### The input
[Start of Attachment]

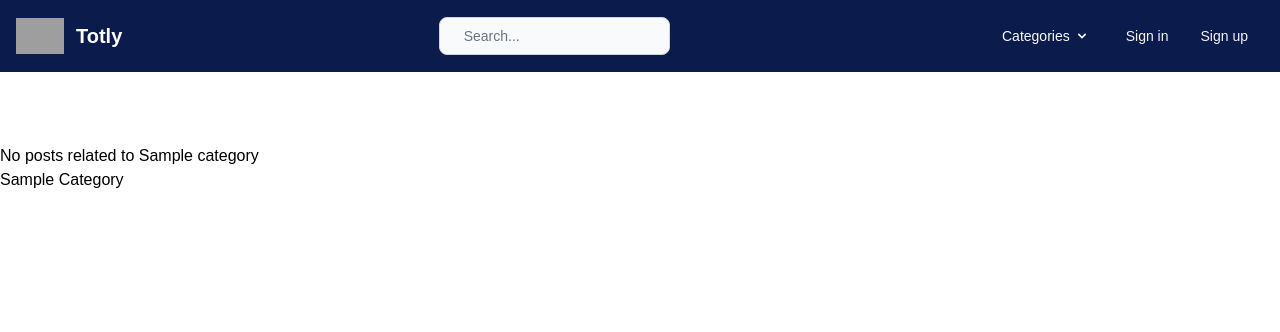
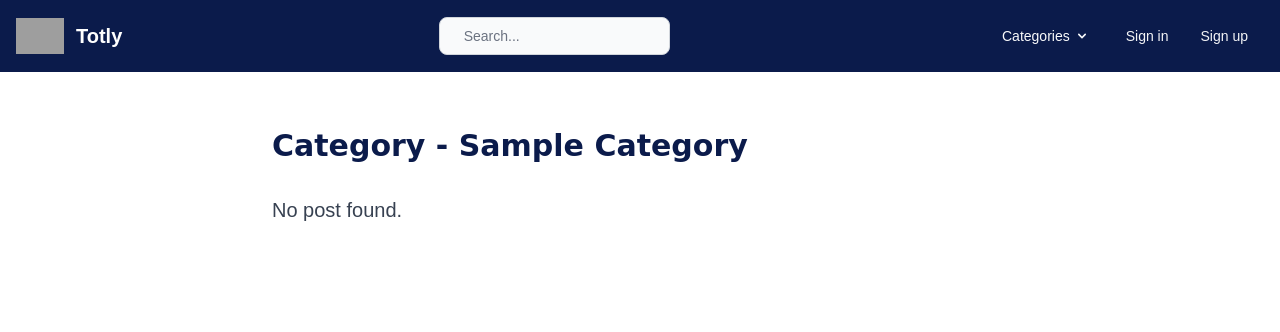
Before and after one commit to hengage/totly, a Django app: a page that uses apps/posts/templates/posts/category.html in a window 1280 px wide. Shown: the top 332 px of the page. Run offline with Django 4.2, Linux system fonts and the light colour scheme; tables that the repository leaves empty hold one stand-in row (values such as "Sample post"); grey boxes are pictures that could not be loaded.

Commit message:
Styles: style category page

```diff
--- a/apps/posts/templates/posts/category.html
+++ b/apps/posts/templates/posts/category.html
@@ -1,20 +1,31 @@
 {% extends '_base.html' %}
-
 
 {% block title %} totly - category | {{ category.category_name }} {% endblock title %}
 
+
 {% block content %}
 
-<main class="mt-12 md:mt-36">
-    {% for post in categoryposts %}
-        {{ post.title }}
-        {{ post.author }}
-    {% empty %}
-        <h3>No posts related to {{ category.category_name }}</h3>
-    {% endfor %}
-    </main>
-<h2> {{ category.category_name.title }}</h2>
-{{ categoryposts.post.title }}
+    <div class="mt-8 xsm:mt-32 mb-16 max-w-3xl mx-auto px-4">
+    <h2 class="text-3xl text-primary-color font-bold font-header mb-8">
+         Category - {{ category.category_name.title }}
+    </h2>
 
+        {% if categoryposts %}
+          <ul class="space-y-8 font-sans">
+            {% for post in categoryposts %}
+              <li>
+                <a href="{{ post.get_absolute_url }}" class="block bg-white shadow-md rounded-lg px-6 py-4 transition-colors duration-300 hover:bg-gray-100">
+                  <h2 class="text-2xl font-bold text-gray-800">{{ post.title }}</h2>
+                  <p class="text-gray-600">{{ post.description }}</p>
+                </a>
+              </li>
+            {% empty %}
+              <li class="text-gray-700 text-xl">No results found.</li>
+            {% endfor %}
+          </ul>
+        {% else %}
+          <p class="text-gray-700 text-xl">No post found.</p>
+        {% endif %}
+      </div>
 
 {% endblock content %}
--- a/static/src/output.css
+++ b/static/src/output.css
@@ -1204,10 +1204,6 @@ input:checked + .toggle-bg {
   margin-right: 1rem;
 }
 
-.mt-32 {
-  margin-top: 8rem;
-}
-
 .mb-16 {
   margin-bottom: 4rem;
 }
@@ -1226,10 +1222,6 @@ input:checked + .toggle-bg {
 
 .mt-2 {
   margin-top: 0.5rem;
-}
-
-.mt-20 {
-  margin-top: 5rem;
 }
 
 .block {
@@ -1868,10 +1860,6 @@ input:checked + .toggle-bg {
 
 .font-sans {
   font-family: Lato, sans-serif;
-}
-
-.font-header2 {
-  font-family: Anton, sans-serif;
 }
 
 .text-xl {
@@ -2467,19 +2455,14 @@ input:checked + .toggle-bg {
     line-height: 1.25rem;
   }
 
-  .sm\:text-xl {
-    font-size: 1.25rem;
+  .sm\:text-lg {
+    font-size: 1.125rem;
     line-height: 1.75rem;
   }
 
   .sm\:text-4xl {
     font-size: 2.25rem;
     line-height: 2.5rem;
-  }
-
-  .sm\:text-lg {
-    font-size: 1.125rem;
-    line-height: 1.75rem;
   }
 }
 
```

[End of Attachment]

Scan the entries above for the string "title", and copy every line where it turns up.

 {% block title %} totly - category | {{ category.category_name }} {% endblock title %}
-        {{ post.title }}
-<h2> {{ category.category_name.title }}</h2>
-{{ categoryposts.post.title }}
+         Category - {{ category.category_name.title }}
+                  <h2 class="text-2xl font-bold text-gray-800">{{ post.title }}</h2>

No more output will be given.